• EXERCISE OBJECTIVE: Could you retype every line of the data underneath without altering anything?
::::
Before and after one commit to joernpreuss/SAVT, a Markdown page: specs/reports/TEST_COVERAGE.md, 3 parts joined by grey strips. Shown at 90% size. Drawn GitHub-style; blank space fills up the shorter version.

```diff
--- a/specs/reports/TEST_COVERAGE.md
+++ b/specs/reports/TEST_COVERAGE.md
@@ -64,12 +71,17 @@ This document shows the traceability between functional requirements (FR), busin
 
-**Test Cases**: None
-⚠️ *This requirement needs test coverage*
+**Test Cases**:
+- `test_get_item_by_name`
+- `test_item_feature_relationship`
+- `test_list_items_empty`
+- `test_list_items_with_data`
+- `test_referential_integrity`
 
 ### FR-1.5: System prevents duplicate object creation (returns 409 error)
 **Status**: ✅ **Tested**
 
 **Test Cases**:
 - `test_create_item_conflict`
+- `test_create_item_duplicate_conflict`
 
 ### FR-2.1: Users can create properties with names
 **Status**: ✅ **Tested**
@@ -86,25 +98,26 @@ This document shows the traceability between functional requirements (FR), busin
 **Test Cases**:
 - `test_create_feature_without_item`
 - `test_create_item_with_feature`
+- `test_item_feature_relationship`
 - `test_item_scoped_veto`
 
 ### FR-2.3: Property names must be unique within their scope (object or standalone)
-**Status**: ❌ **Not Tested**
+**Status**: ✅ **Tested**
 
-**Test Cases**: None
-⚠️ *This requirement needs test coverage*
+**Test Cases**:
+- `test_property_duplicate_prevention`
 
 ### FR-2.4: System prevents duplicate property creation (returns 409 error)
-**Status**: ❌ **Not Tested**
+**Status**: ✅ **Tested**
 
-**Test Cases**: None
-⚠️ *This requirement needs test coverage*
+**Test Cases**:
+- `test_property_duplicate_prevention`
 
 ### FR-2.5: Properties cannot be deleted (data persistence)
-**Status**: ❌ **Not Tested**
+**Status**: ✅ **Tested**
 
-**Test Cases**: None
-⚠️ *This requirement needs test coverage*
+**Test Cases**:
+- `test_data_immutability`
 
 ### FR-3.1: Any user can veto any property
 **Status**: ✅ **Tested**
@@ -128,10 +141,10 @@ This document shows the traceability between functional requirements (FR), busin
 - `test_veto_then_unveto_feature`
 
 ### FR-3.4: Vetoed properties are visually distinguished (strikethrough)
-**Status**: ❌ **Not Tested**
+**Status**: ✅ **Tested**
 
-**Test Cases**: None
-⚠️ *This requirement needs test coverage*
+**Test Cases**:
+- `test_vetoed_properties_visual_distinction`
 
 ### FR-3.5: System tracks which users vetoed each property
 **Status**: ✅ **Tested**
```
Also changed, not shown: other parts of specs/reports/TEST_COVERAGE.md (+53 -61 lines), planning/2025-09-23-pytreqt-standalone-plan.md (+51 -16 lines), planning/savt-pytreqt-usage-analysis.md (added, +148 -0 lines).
::::
• RESULT:
Before and after one commit to joernpreuss/SAVT, a Markdown page: specs/reports/TEST_COVERAGE.md, 3 parts joined by grey strips. Shown at 90% size. Drawn GitHub-style; blank space fills up the shorter version.

```diff
--- a/specs/reports/TEST_COVERAGE.md
+++ b/specs/reports/TEST_COVERAGE.md
@@ -64,12 +71,17 @@ This document shows the traceability between functional requirements (FR), busin
 
-**Test Cases**: None
-⚠️ *This requirement needs test coverage*
+**Test Cases**:
+- `test_get_item_by_name`
+- `test_item_feature_relationship`
+- `test_list_items_empty`
+- `test_list_items_with_data`
+- `test_referential_integrity`
 
 ### FR-1.5: System prevents duplicate object creation (returns 409 error)
 **Status**: ✅ **Tested**
 
 **Test Cases**:
 - `test_create_item_conflict`
+- `test_create_item_duplicate_conflict`
 
 ### FR-2.1: Users can create properties with names
 **Status**: ✅ **Tested**
@@ -86,25 +98,26 @@ This document shows the traceability between functional requirements (FR), busin
 **Test Cases**:
 - `test_create_feature_without_item`
 - `test_create_item_with_feature`
+- `test_item_feature_relationship`
 - `test_item_scoped_veto`
 
 ### FR-2.3: Property names must be unique within their scope (object or standalone)
-**Status**: ❌ **Not Tested**
+**Status**: ✅ **Tested**
 
-**Test Cases**: None
-⚠️ *This requirement needs test coverage*
+**Test Cases**:
+- `test_property_duplicate_prevention`
 
 ### FR-2.4: System prevents duplicate property creation (returns 409 error)
-**Status**: ❌ **Not Tested**
+**Status**: ✅ **Tested**
 
-**Test Cases**: None
-⚠️ *This requirement needs test coverage*
+**Test Cases**:
+- `test_property_duplicate_prevention`
 
 ### FR-2.5: Properties cannot be deleted (data persistence)
-**Status**: ❌ **Not Tested**
+**Status**: ✅ **Tested**
 
-**Test Cases**: None
-⚠️ *This requirement needs test coverage*
+**Test Cases**:
+- `test_data_immutability`
 
 ### FR-3.1: Any user can veto any property
 **Status**: ✅ **Tested**
@@ -128,10 +141,10 @@ This document shows the traceability between functional requirements (FR), busin
 - `test_veto_then_unveto_feature`
 
 ### FR-3.4: Vetoed properties are visually distinguished (strikethrough)
-**Status**: ❌ **Not Tested**
+**Status**: ✅ **Tested**
 
-**Test Cases**: None
-⚠️ *This requirement needs test coverage*
+**Test Cases**:
+- `test_vetoed_properties_visual_distinction`
 
 ### FR-3.5: System tracks which users vetoed each property
 **Status**: ✅ **Tested**
```
Also changed, not shown: other parts of specs/reports/TEST_COVERAGE.md (+53 -61 lines), planning/2025-09-23-pytreqt-standalone-plan.md (+51 -16 lines), planning/savt-pytreqt-usage-analysis.md (added, +148 -0 lines).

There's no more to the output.